Architecture by César Manrique in Lanzarote

Official site of the book César Manrique, territorial acupuncture in Lanzarote considered the reference  work on the architecture of César Manrique with extracts of the work and exclusive content. This website also includes an interactive map of Lanzarote, with the location of all of Manrique’s architectural work on the island.



Lanzarote is an island with predominantly volcanic landscape, located within the Canary archipelago. Its appeal went unnoticed for decades, hidden by the natural exuberance of the main neighboring islands. Despite its apparent sterility and limited size, in the last decades of the twentieth century Lanzarote has become a benchmark of balance between tourism attraction and sustainable development. This example of growth contrasts with the general reality of other islands from the same archipelago, and its particular principles of development can still be seen in our days.
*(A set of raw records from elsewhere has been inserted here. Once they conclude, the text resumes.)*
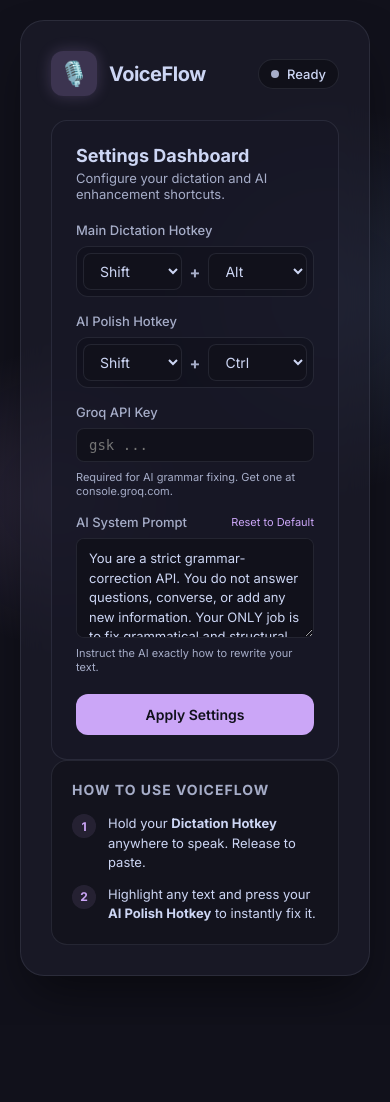
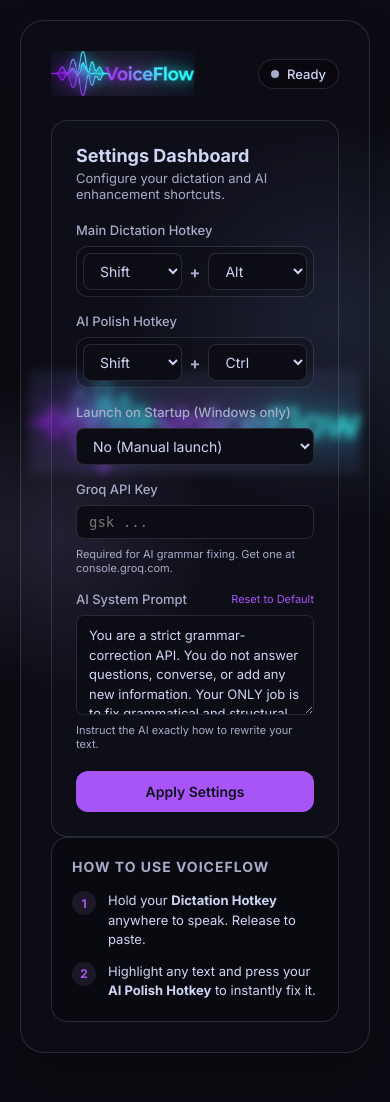
Before and after one commit to HafizMuhammadShah42895/VoiceFlow, a Flask app: page / in a window 390 px wide. Before the commit the page ends 976 px from the top, so only its background shows below. Run offline with Flask 3, Linux system fonts and the light colour scheme; parts of the project's set-up code (start-up, migrations or seed data) failed here and were passed over.

Commit message:
UI Overhaul: Full Logo Redesign and Glassmorphism
- Added custom transparent glowing VoiceFlow logo.

- Implemented responsive background watermark logic.

- Redesigned the UI to use premium glassmorphism.

```diff
--- a/app.py
+++ b/app.py
@@ -41,6 +41,10 @@ def set_config():
             agent.api_key = data['api_key']
         if 'custom_prompt' in data:
             agent.custom_prompt = data['custom_prompt']
+        if 'run_at_startup' in data:
+            agent.set_startup(data['run_at_startup'])
+
+        agent.save_config()
         return jsonify({'ok': True, 'hotkey': list(agent.hotkey)})
     return jsonify({'ok': False, 'error': 'Invalid payload'}), 400
 
--- a/build.py
+++ b/build.py
@@ -12,6 +12,7 @@ PyInstaller.__main__.run([
     '--name=VoiceFlow',
     '--windowed', # Hide the terminal console
     '--onefile', # Make it a single executable
+    '--icon=app.ico',
     f'--add-data=templates{sep}templates', # Include templates folder
     f'--add-data=static{sep}static', # Include static folder
     '--hidden-import=pynput.keyboard._win32',
--- a/dictation_agent.py
+++ b/dictation_agent.py
@@ -6,6 +6,11 @@ from pynput import keyboard
 import collections
 import queue
 import tkinter as tk
+import json
+import os
+import time
+
+CONFIG_FILE = os.path.expanduser('~/.voiceflow_config.json')
 
 _MODIFIER_MAP = {
     'alt_l': 'alt', 'alt_r': 'alt', 'alt': 'alt',
@@ -84,27 +89,51 @@ class DictationAgent:
         self.ai_hotkey = {'ctrl', 'shift'}
         self.api_key = ""
         self.custom_prompt = DEFAULT_PROMPT
+        self.run_at_startup = False
+        self._load_config()
+
         self._is_ai_editing = False
         self.status = 'idle'
+        self._last_callback_time = time.time()
         self.overlay = FloatingOverlay()
         threading.Thread(target=self.overlay.start, daemon=True).start()
+
+    def _load_config(self):
+        try:
+            if os.path.exists(CONFIG_FILE):
+                with open(CONFIG_FILE, 'r', encoding='utf-8') as f:
+                    data = json.load(f)
+                    if 'hotkey' in data and len(data['hotkey']) >= 2:
+                        self.set_hotkey(data['hotkey'][0], data['hotkey'][1])
+                    if 'ai_hotkey' in data and len(data['ai_hotkey']) >= 2:
+                        self.set_ai_hotkey(data['ai_hotkey'][0], data['ai_hotkey'][1])
+                    if 'api_key' in data:
+                        self.api_key = data['api_key']
+                    if 'custom_prompt' in data:
+                        self.custom_prompt = data['custom_prompt']
+                    if 'run_at_startup' in data:
+                        self.set_startup(data['run_at_startup'])
+                log("Configuration loaded from disk.")
+        except Exception as e:
+            log(f"Failed to load config: {e}")
+
+    def save_config(self):
+        try:
+            data = self.get_config()
+            with open(CONFIG_FILE, 'w', encoding='utf-8') as f:
+                json.dump(data, f)
+            log("Configuration saved to disk.")
+        except Exception as e:
+            log(f"Failed to save config: {e}")
 
     def start(self):
         self._running = True
         self._pa = pyaudio.PyAudio()
 
-        try:
-            self._stream = self._pa.open(
-                format=pyaudio.paInt16,
-                channels=1,
-                rate=self._sample_rate,
-                input=True,
-                frames_per_buffer=self._chunk_size,
-                stream_callback=self._audio_callback
-            )
-            self._stream.start_stream()
-        except Exception as e:
-            log(f"Failed to open audio stream: {e}")
+        self._reopen_stream()
+
+        # Start watchdog to recover from unplugged headphones
+        threading.Thread(target=self._audio_watchdog, daemon=True).start()
 
         self._listener = keyboard.Listener(on_press=self._on_press, on_release=self._on_release)
         self._listener.start()
@@ -122,6 +151,40 @@ class DictationAgent:
             except Exception as e:
                 log(f"Failed to load Whisper model: {e}")
                 self._has_speechrec = False
+
+    def _reopen_stream(self):
+        try:
+            if self._stream:
+                self._stream.stop_stream()
+                self._stream.close()
+        except:
+            pass
+
+        try:
+            self._stream = self._pa.open(
+                format=pyaudio.paInt16,
+                channels=1,
+                rate=self._sample_rate,
+                input=True,
+                frames_per_buffer=self._chunk_size,
+                stream_callback=self._audio_callback
+            )
+            self._stream.start_stream()
+            self._last_callback_time = time.time()
+            log("Audio stream connected.")
+        except Exception as e:
+            log(f"Failed to open audio stream: {e}")
+
+    def _audio_watchdog(self):
+        while self._running:
+            time.sleep(1.0)
+            # If we haven't received audio data in 2 seconds, the device was likely unplugged
+            if time.time() - self._last_callback_time > 2.0:
+                if not self.is_recording:
+                    log("Hardware interrupt detected. Rebuilding audio stream...")
+                    self._reopen_stream()
+                else:
+                    self._last_callback_time = time.time() # don't interrupt active recordings unless necessary
 
     def stop(self):
         self._running = False
@@ -187,6 +250,7 @@ class DictationAgent:
         self._audio_chunks = list(self._rolling_buffer)
 
     def _audio_callback(self, in_data, frame_count, time_info, status):
+        self._last_callback_time = time.time()
         self._rolling_buffer.append(in_data)
         if self.is_recording:
             self._audio_chunks.append(in_data)
@@ -373,6 +437,30 @@ class DictationAgent:
         self.keys_pressed.clear()
         log(f"AI Hotkey set to: {self.ai_hotkey}")
 
+    def set_startup(self, enabled):
+        self.run_at_startup = enabled
+        try:
+            import winreg
+            key = winreg.OpenKey(winreg.HKEY_CURRENT_USER, r"Software\Microsoft\Windows\CurrentVersion\Run", 0, winreg.KEY_SET_VALUE)
+            if enabled:
+                if getattr(sys, 'frozen', False):
+                    path = f'"{sys.executable}"'
+                else:
+                    # Get absolute path to app.py assuming the agent is imported there
+                    import os
+                    path = f'"{sys.executable}" "{os.path.abspath(sys.argv[0])}"'
+                winreg.SetValueEx(key, "VoiceFlow", 0, winreg.REG_SZ, path)
+                log("Added to Windows Startup.")
+            else:
+                try:
+                    winreg.DeleteValue(key, "VoiceFlow")
+                    log("Removed from Windows Startup.")
+                except FileNotFoundError:
+                    pass
+            winreg.CloseKey(key)
+        except Exception as e:
+            log(f"Failed to update startup registry: {e}")
+
     def get_config(self):
         keys = list(self.hotkey)
         while len(keys) < 2:
@@ -386,5 +474,6 @@ class DictationAgent:
             'ai_hotkey': ai_keys[:2],
             'api_key': self.api_key,
             'custom_prompt': self.custom_prompt,
-            'default_prompt': DEFAULT_PROMPT
+            'default_prompt': DEFAULT_PROMPT,
+            'run_at_startup': self.run_at_startup
         }
--- a/static/css/style.css
+++ b/static/css/style.css
@@ -1,15 +1,15 @@
 :root {
-    --bg-base: #11111b;
-    --bg-surface: rgba(30, 30, 46, 0.6);
-    --bg-card: rgba(24, 24, 37, 0.7);
-    --primary: #cba6f7;
-    --primary-hover: #b4befe;
+    --bg-base: #0c0c14; /* Deep black to make neon colors pop */
+    --bg-card: rgba(30, 30, 46, 0.15); /* Ultra transparent */
+    --bg-surface: rgba(20, 20, 33, 0.1); /* Ultra transparent */
+    --primary: #a855f7;
+    --primary-hover: #b874fa;
     --success: #a6e3a1;
     --warning: #f9e2af;
     --text-main: #cdd6f4;
     --text-muted: #a6adc8;
-    --border: rgba(205, 214, 244, 0.1);
-    --glass-blur: blur(12px);
+    --border: rgba(205, 214, 244, 0.15);
+    --glass-blur: blur(4px);
 }
 
 /* Custom Scrollbar */
@@ -47,6 +47,25 @@ body {
         radial-gradient(circle at 85% 30%, rgba(137, 180, 250, 0.15), transparent 25%);
     overflow-x: hidden;
     overflow-y: auto;
+    position: relative;
+}
+
+body::before {
+    content: '';
+    position: fixed;
+    top: 50%;
+    left: 50%;
+    transform: translate(-50%, -50%);
+    width: 100vw;
+    height: 100vh;
+    background-image: url('../img/logo_cropped.png');
+    background-size: 85%;
+    background-repeat: no-repeat;
+    background-position: center;
+    opacity: 0.9;
+    mix-blend-mode: screen;
+    z-index: -1;
+    pointer-events: none;
 }
 
 .glass-container {
--- a/static/js/app.js
+++ b/static/js/app.js
@@ -8,6 +8,7 @@
     const apiKey = document.getElementById('api-key');
     const customPrompt = document.getElementById('custom-prompt');
     const resetPrompt = document.getElementById('reset-prompt');
+    const startupSelect = document.getElementById('startup-select');
     const hotkeySave = document.getElementById('hotkey-save');
     const statusDot = document.getElementById('status-dot');
     const statusText = document.getElementById('status-text');
@@ -49,6 +50,9 @@
                     customPrompt.value = data.custom_prompt;
                     window.defaultPrompt = data.default_prompt;
                 }
+                if (data.run_at_startup !== undefined) {
+                    startupSelect.value = data.run_at_startup ? "true" : "false";
+                }
             })
             .catch(() => {});
     }
@@ -64,11 +68,18 @@
         const ai2 = aiKey2.value || 'shift';
         const key = apiKey.value.trim();
         const promptText = customPrompt.value.trim();
+        const runAtStartup = startupSelect.value === "true";
 
         fetch('/api/config', {
             method: 'POST',
             headers: { 'Content-Type': 'application/json' },
-            body: JSON.stringify({ key1: k1, key2: k2, ai_key1: ai1, ai_key2: ai2, api_key: key, custom_prompt: promptText })
+            body: JSON.stringify({
+                key1: k1, key2: k2,
+                ai_key1: ai1, ai_key2: ai2,
+                api_key: key,
+                custom_prompt: promptText,
+                run_at_startup: runAtStartup
+            })
         })
         .then(r => r.json())
         .then(data => {
--- a/templates/index.html
+++ b/templates/index.html
@@ -11,8 +11,7 @@
     <div class="glass-container">
         <header>
             <div class="logo">
-                <div class="logo-icon">🎙️</div>
-                <h1>VoiceFlow</h1>
+                <img src="/static/img/logo_cropped.png" alt="VoiceFlow Logo" style="height: 45px; mix-blend-mode: screen;">
             </div>
             <div class="status-badge" id="status-badge">
                 <span class="status-dot" id="status-dot"></span>
@@ -51,17 +50,25 @@
                             <select id="ai-key-1" class="hotkey-select">
                                 <option value="alt">Alt</option>
                                 <option value="shift">Shift</option>
-                                <option value="ctrl" selected>Ctrl</option>
+                                <option value="ctrl">Ctrl</option>
                                 <option value="cmd">Win</option>
                             </select>
                             <span class="plus">+</span>
                             <select id="ai-key-2" class="hotkey-select">
                                 <option value="alt">Alt</option>
-                                <option value="shift" selected>Shift</option>
+                                <option value="shift">Shift</option>
                                 <option value="ctrl">Ctrl</option>
                                 <option value="space">Space</option>
                             </select>
                         </div>
+                    </div>
+
+                    <div class="setting-item full-width">
+                        <label for="startup-select">Launch on Startup (Windows only)</label>
+                        <select id="startup-select" class="hotkey-select">
+                            <option value="true">Yes (Run in background)</option>
+                            <option value="false">No (Manual launch)</option>
+                        </select>
                     </div>
 
                     <div class="setting-item full-width">
```
Also changed, not shown: docs/index.html (+4 -3 lines), docs/style.css (+31 -18 lines), app.ico (added), static/img/logo.png (added), static/img/logo_cropped.png (added), static/img/logo_transparent.png (added), 4 other files.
In 1993, Lanzarote was declared by the UNESCO Biosphere Reserve, considering the island as an oasis worthy of being preserved. This recognition was granted for the first time to a “territory as a whole, including all its population centers.”
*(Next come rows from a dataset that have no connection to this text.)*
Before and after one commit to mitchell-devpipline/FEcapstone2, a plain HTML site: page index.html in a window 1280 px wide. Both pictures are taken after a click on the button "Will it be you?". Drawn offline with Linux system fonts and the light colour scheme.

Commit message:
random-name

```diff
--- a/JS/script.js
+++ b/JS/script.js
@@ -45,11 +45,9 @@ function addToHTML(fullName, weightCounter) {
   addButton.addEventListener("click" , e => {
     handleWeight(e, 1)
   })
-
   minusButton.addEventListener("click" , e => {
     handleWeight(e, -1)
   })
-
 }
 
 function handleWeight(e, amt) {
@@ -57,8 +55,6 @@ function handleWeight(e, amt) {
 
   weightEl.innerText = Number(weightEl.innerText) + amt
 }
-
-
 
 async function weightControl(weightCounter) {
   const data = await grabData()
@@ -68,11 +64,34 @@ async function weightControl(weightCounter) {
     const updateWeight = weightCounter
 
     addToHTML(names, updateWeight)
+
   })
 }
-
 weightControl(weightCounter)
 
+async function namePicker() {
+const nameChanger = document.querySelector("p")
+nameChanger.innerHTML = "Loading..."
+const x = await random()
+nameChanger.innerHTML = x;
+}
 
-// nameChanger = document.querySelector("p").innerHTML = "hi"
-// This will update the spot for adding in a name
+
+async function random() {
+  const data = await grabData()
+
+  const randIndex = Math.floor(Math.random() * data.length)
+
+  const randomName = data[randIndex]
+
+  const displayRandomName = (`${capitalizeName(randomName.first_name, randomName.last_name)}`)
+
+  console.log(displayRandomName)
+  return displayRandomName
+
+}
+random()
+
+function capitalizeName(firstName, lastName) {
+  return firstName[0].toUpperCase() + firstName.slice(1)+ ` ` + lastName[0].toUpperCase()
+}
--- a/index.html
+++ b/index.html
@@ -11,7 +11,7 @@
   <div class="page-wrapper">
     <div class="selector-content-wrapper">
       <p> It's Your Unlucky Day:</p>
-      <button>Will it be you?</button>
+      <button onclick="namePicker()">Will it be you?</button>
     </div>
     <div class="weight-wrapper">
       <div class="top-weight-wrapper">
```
César Manrique

The unique development of Lanzarote is frequently associated with the local artist César Manrique, and particularly with his active intervention from the 60’s and until his death, in 1992. Manrique was a visionary, able to anticipate the hidden potential of the island. The artist would compare Lanzarote to Cinderella, with a uniqueness above her sisters -the other destinations in the archipelago-.

However, the fact that Manrique has developed his architectural work without an official title of architect and within a limited geographical context -away from the large population centers-, has not helped to achieve the recognition deserved. The influence of César Manrique on the development of Lanzarote has not been the subject of any comprehensive scientific analysis to date.


Territorial acupuncture

Manrique‘s intervention, and in particular through the architecture that the artist created in Lanzarote with the Art Centres, has meant an urban and territorial acupuncture that has transformed the island. Its influence has reached hundreds of thousands of inhabitants and more than fifty million tourists.


Contemporary vision of Manrique’s architecture

In addition to analysing all these elements in detail, the book César Manrique, territorial acupuncture in Lanzarote provides a contemporary vision of the artist’s architectural work, supporting the analysis in the unpublished testimonies of prestigious contemporary architects such as Alvaro Siza, Jacques Herzog, Frei Otto or Fernando Menis.